“In my 20s, I had the notion that I knew it all. I had a plan and knew what I wanted and how to get it. Fast forward to my 30s, and I realized how much I didn’t know and how much I could learn and grow if I opened myself up to hearing what other people had to say – learning from their success and failures. Being open, humble, and grateful — combined with being bold, brave, thinking creatively, and being prepared to back yourself and take informed risks — that’s a winning combination as an entrepreneur,” —Dannielle Michaels, 45, co-founder and CEO of BBoxBaby


female entrepreneur smiling
c/o Jennifer McAllister-Nevins

Chapter two doesn’t have to look like chapter one

“When I was in my 30s, I’d had two kids, and I knew that I was ready to leave the job I was in. But I had no idea what came next. As an attorney, I was naturally risk-averse, and I’d always followed on the straight path — college, grad school, law school, clerkship, public interest legal jobs. At a conference where we had to go around saying where we’d be in five years, I thought, with trepidation, that I really had no idea. The facilitator said to me, ‘Chapter 2 doesn’t have to look anything like Chapter 1,’ and it’s turned out to be more apt than she knew. I left my job, and after staying home for a few years to raise three kids, I took a risk and started Savor with a friend. I didn’t have a burning desire to make something. I didn’t have a burning desire to be an entrepreneur, as I hadn’t done something in the business world since I was a babysitter. But we had an idea, and I just kept saying ‘yes.’ Suddenly, I was running a company. It’s been great and hard and always, always, a page turner,” —Jennifer McAllister-Nevins, 48, co-Founder and CEO of Savor


female entrepreneur smiling
c/o Amy Lacey

Wait to react

“I feel like this is one of those life lessons that everyone gets slapped with eventually. How often is it that we say or do something in a moment of stress or anxiety and then totally regret it a few minutes/hours/days later.
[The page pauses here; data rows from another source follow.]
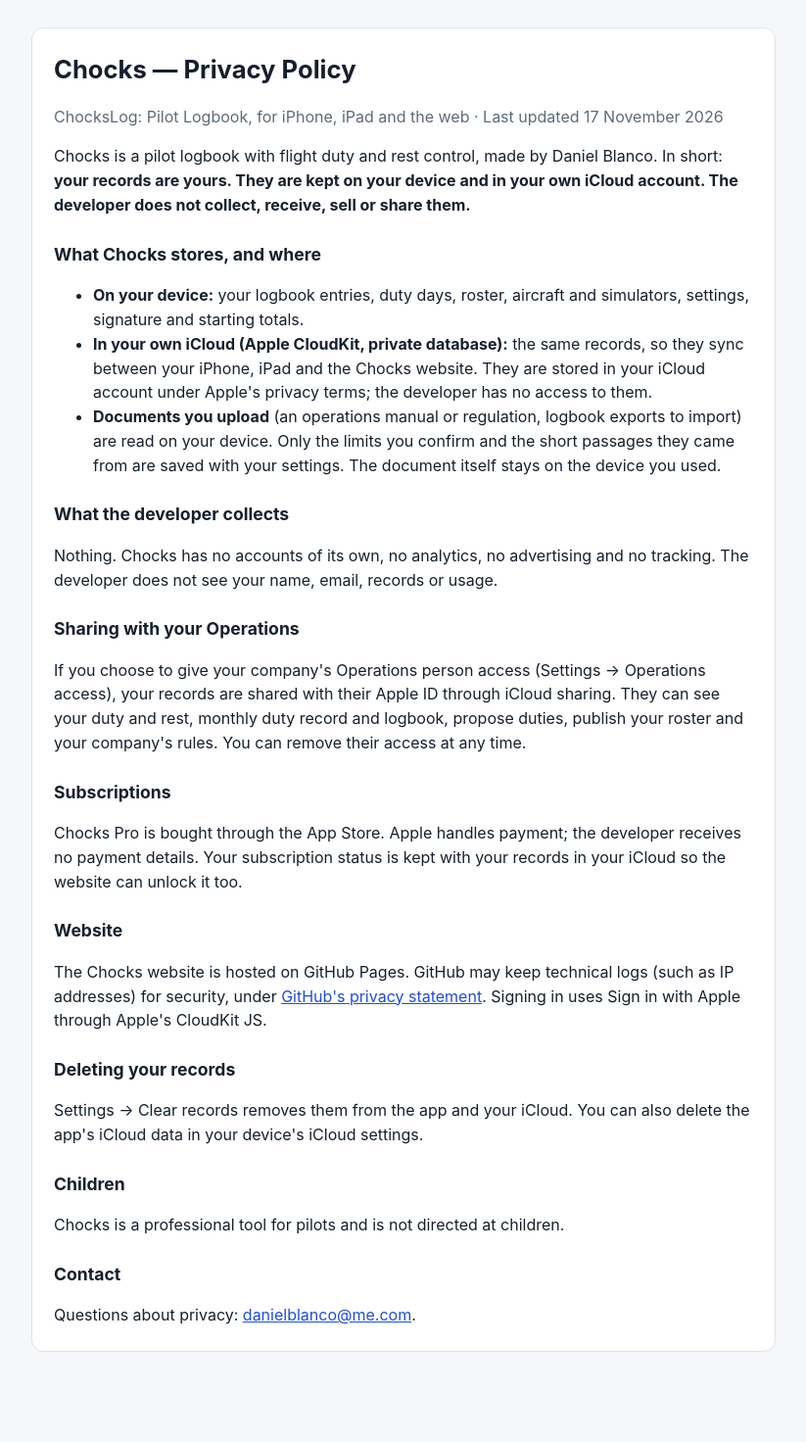
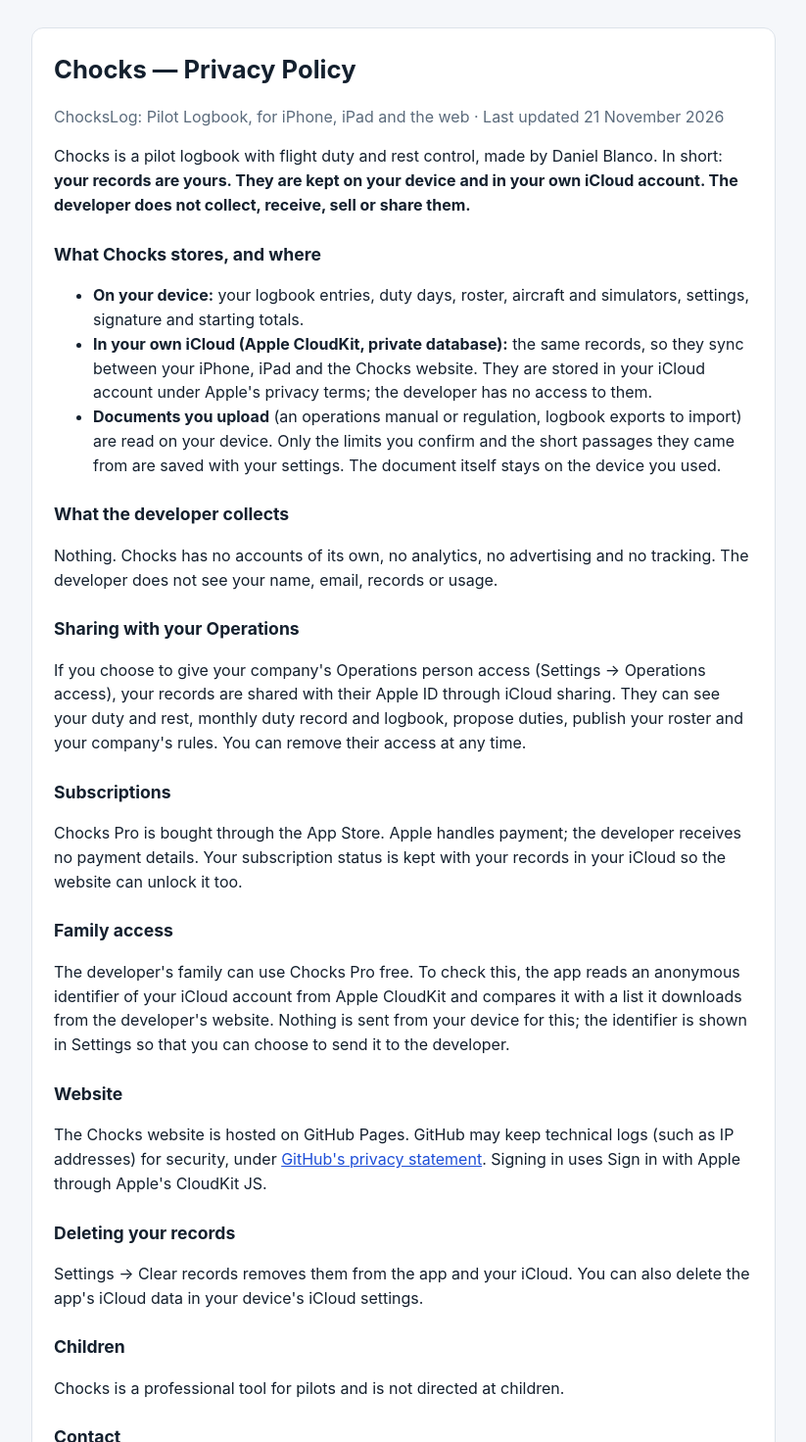
Before and after one commit to danielblanco-del/chocks, a plain HTML site: page privacy.html in a window 1280 px wide. Shown: the top 1472 px of the page at 98% size, without its empty margins (228-1051 px from the left). Before the commit the page ends 1428 px from the top, so only its background shows below. Drawn offline with Linux system fonts and the light colour scheme.

Commit message:
Privacy: add family access

```diff
--- a/privacy.html
+++ b/privacy.html
@@ -18,7 +18,7 @@ p, li { color: var(--fg); } .muted { color: var(--muted); } a { color: var(--acc
 <main>
 <div class="card">
 <h1>Chocks — Privacy Policy</h1>
-<p class="muted">ChocksLog: Pilot Logbook, for iPhone, iPad and the web · Last updated 17 November 2026</p>
+<p class="muted">ChocksLog: Pilot Logbook, for iPhone, iPad and the web · Last updated 21 November 2026</p>
 
 <p>Chocks is a pilot logbook with flight duty and rest control, made by Daniel Blanco. In short: <b>your records are yours. They are kept on your device and in your own iCloud account. The developer does not collect, receive, sell or share them.</b></p>
 
@@ -38,6 +38,9 @@ p, li { color: var(--fg); } .muted { color: var(--muted); } a { color: var(--acc
 <h2>Subscriptions</h2>
 <p>Chocks Pro is bought through the App Store. Apple handles payment; the developer receives no payment details. Your subscription status is kept with your records in your iCloud so the website can unlock it too.</p>
 
+<h2>Family access</h2>
+<p>The developer's family can use Chocks Pro free. To check this, the app reads an anonymous identifier of your iCloud account from Apple CloudKit and compares it with a list it downloads from the developer's website. Nothing is sent from your device for this; the identifier is shown in Settings so that you can choose to send it to the developer.</p>
+
 <h2>Website</h2>
 <p>The Chocks website is hosted on GitHub Pages. GitHub may keep technical logs (such as IP addresses) for security, under <a href="https://docs.github.com/en/site-policy/privacy-policies/github-general-privacy-statement">GitHub's privacy statement</a>. Signing in uses Sign in with Apple through Apple's CloudKit JS.</p>
 
```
If you can just take a step back, breathe, calm down… think before you speak. Wouldn’t we all be better off? I strive to have a calm spirit so that I can lead my family and my business well,” —Amy Lacey, 49, owner, founder and CEO of Cali’flour Foods